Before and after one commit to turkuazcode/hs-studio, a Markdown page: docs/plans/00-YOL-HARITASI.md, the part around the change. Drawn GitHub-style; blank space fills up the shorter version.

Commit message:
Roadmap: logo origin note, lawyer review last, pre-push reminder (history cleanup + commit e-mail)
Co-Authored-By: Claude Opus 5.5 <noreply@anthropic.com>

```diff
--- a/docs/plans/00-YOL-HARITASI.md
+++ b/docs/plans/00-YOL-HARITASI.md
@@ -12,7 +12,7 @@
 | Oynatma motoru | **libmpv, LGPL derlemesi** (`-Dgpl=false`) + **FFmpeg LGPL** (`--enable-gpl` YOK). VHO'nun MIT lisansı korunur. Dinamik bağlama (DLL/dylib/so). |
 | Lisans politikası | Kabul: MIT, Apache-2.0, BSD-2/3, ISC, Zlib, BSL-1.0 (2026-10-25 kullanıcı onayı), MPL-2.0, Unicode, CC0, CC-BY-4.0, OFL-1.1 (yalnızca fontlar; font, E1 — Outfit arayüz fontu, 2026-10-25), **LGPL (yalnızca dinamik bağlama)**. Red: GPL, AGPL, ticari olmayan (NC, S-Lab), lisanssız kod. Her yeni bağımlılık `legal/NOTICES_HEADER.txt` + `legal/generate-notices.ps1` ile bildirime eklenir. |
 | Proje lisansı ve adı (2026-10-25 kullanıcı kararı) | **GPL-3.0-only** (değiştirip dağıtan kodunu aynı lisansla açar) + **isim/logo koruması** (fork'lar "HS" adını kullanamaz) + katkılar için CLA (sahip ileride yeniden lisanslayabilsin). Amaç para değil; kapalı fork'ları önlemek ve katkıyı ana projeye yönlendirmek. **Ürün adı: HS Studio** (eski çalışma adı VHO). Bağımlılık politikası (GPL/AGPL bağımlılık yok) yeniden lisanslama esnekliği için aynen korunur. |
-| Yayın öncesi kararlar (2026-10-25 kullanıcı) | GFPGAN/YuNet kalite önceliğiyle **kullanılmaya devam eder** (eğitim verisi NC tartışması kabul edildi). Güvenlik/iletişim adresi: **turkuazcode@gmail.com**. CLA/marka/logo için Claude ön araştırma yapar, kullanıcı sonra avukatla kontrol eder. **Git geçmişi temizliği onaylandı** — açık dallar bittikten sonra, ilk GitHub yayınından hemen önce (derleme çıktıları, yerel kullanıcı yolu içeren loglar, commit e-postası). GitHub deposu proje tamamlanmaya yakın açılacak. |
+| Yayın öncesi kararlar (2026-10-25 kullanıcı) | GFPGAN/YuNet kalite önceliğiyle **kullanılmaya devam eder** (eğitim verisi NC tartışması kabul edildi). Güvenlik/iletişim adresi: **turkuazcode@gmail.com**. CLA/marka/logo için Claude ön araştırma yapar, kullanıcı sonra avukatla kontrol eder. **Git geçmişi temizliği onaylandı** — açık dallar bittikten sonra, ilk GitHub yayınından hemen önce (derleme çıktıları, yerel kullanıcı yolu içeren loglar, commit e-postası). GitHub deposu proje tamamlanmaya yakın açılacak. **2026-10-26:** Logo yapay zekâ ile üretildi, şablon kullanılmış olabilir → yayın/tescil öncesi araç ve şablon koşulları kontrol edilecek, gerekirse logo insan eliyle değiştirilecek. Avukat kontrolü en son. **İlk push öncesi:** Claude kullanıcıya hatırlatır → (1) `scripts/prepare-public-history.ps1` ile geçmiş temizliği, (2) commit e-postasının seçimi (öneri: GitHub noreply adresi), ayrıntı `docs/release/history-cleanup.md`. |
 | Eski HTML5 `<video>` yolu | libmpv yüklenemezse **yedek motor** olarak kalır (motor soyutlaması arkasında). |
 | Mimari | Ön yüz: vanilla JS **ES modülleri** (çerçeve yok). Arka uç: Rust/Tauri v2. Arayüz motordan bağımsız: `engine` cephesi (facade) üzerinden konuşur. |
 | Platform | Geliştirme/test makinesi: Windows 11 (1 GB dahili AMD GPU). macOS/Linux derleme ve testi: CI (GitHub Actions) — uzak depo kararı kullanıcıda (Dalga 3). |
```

● What you will do
A faithful, complete reproduction of the listing above is requested.

● Worked solution
Before and after one commit to turkuazcode/hs-studio, a Markdown page: docs/plans/00-YOL-HARITASI.md, the part around the change. Drawn GitHub-style; blank space fills up the shorter version.

Commit message:
Roadmap: logo origin note, lawyer review last, pre-push reminder (history cleanup + commit e-mail)
Co-Authored-By: Claude Opus 5.5 <noreply@anthropic.com>

```diff
--- a/docs/plans/00-YOL-HARITASI.md
+++ b/docs/plans/00-YOL-HARITASI.md
@@ -12,7 +12,7 @@
 | Oynatma motoru | **libmpv, LGPL derlemesi** (`-Dgpl=false`) + **FFmpeg LGPL** (`--enable-gpl` YOK). VHO'nun MIT lisansı korunur. Dinamik bağlama (DLL/dylib/so). |
 | Lisans politikası | Kabul: MIT, Apache-2.0, BSD-2/3, ISC, Zlib, BSL-1.0 (2026-10-25 kullanıcı onayı), MPL-2.0, Unicode, CC0, CC-BY-4.0, OFL-1.1 (yalnızca fontlar; font, E1 — Outfit arayüz fontu, 2026-10-25), **LGPL (yalnızca dinamik bağlama)**. Red: GPL, AGPL, ticari olmayan (NC, S-Lab), lisanssız kod. Her yeni bağımlılık `legal/NOTICES_HEADER.txt` + `legal/generate-notices.ps1` ile bildirime eklenir. |
 | Proje lisansı ve adı (2026-10-25 kullanıcı kararı) | **GPL-3.0-only** (değiştirip dağıtan kodunu aynı lisansla açar) + **isim/logo koruması** (fork'lar "HS" adını kullanamaz) + katkılar için CLA (sahip ileride yeniden lisanslayabilsin). Amaç para değil; kapalı fork'ları önlemek ve katkıyı ana projeye yönlendirmek. **Ürün adı: HS Studio** (eski çalışma adı VHO). Bağımlılık politikası (GPL/AGPL bağımlılık yok) yeniden lisanslama esnekliği için aynen korunur. |
-| Yayın öncesi kararlar (2026-10-25 kullanıcı) | GFPGAN/YuNet kalite önceliğiyle **kullanılmaya devam eder** (eğitim verisi NC tartışması kabul edildi). Güvenlik/iletişim adresi: **turkuazcode@gmail.com**. CLA/marka/logo için Claude ön araştırma yapar, kullanıcı sonra avukatla kontrol eder. **Git geçmişi temizliği onaylandı** — açık dallar bittikten sonra, ilk GitHub yayınından hemen önce (derleme çıktıları, yerel kullanıcı yolu içeren loglar, commit e-postası). GitHub deposu proje tamamlanmaya yakın açılacak. |
+| Yayın öncesi kararlar (2026-10-25 kullanıcı) | GFPGAN/YuNet kalite önceliğiyle **kullanılmaya devam eder** (eğitim verisi NC tartışması kabul edildi). Güvenlik/iletişim adresi: **turkuazcode@gmail.com**. CLA/marka/logo için Claude ön araştırma yapar, kullanıcı sonra avukatla kontrol eder. **Git geçmişi temizliği onaylandı** — açık dallar bittikten sonra, ilk GitHub yayınından hemen önce (derleme çıktıları, yerel kullanıcı yolu içeren loglar, commit e-postası). GitHub deposu proje tamamlanmaya yakın açılacak. **2026-10-26:** Logo yapay zekâ ile üretildi, şablon kullanılmış olabilir → yayın/tescil öncesi araç ve şablon koşulları kontrol edilecek, gerekirse logo insan eliyle değiştirilecek. Avukat kontrolü en son. **İlk push öncesi:** Claude kullanıcıya hatırlatır → (1) `scripts/prepare-public-history.ps1` ile geçmiş temizliği, (2) commit e-postasının seçimi (öneri: GitHub noreply adresi), ayrıntı `docs/release/history-cleanup.md`. |
 | Eski HTML5 `<video>` yolu | libmpv yüklenemezse **yedek motor** olarak kalır (motor soyutlaması arkasında). |
 | Mimari | Ön yüz: vanilla JS **ES modülleri** (çerçeve yok). Arka uç: Rust/Tauri v2. Arayüz motordan bağımsız: `engine` cephesi (facade) üzerinden konuşur. |
 | Platform | Geliştirme/test makinesi: Windows 11 (1 GB dahili AMD GPU). macOS/Linux derleme ve testi: CI (GitHub Actions) — uzak depo kararı kullanıcıda (Dalga 3). |
```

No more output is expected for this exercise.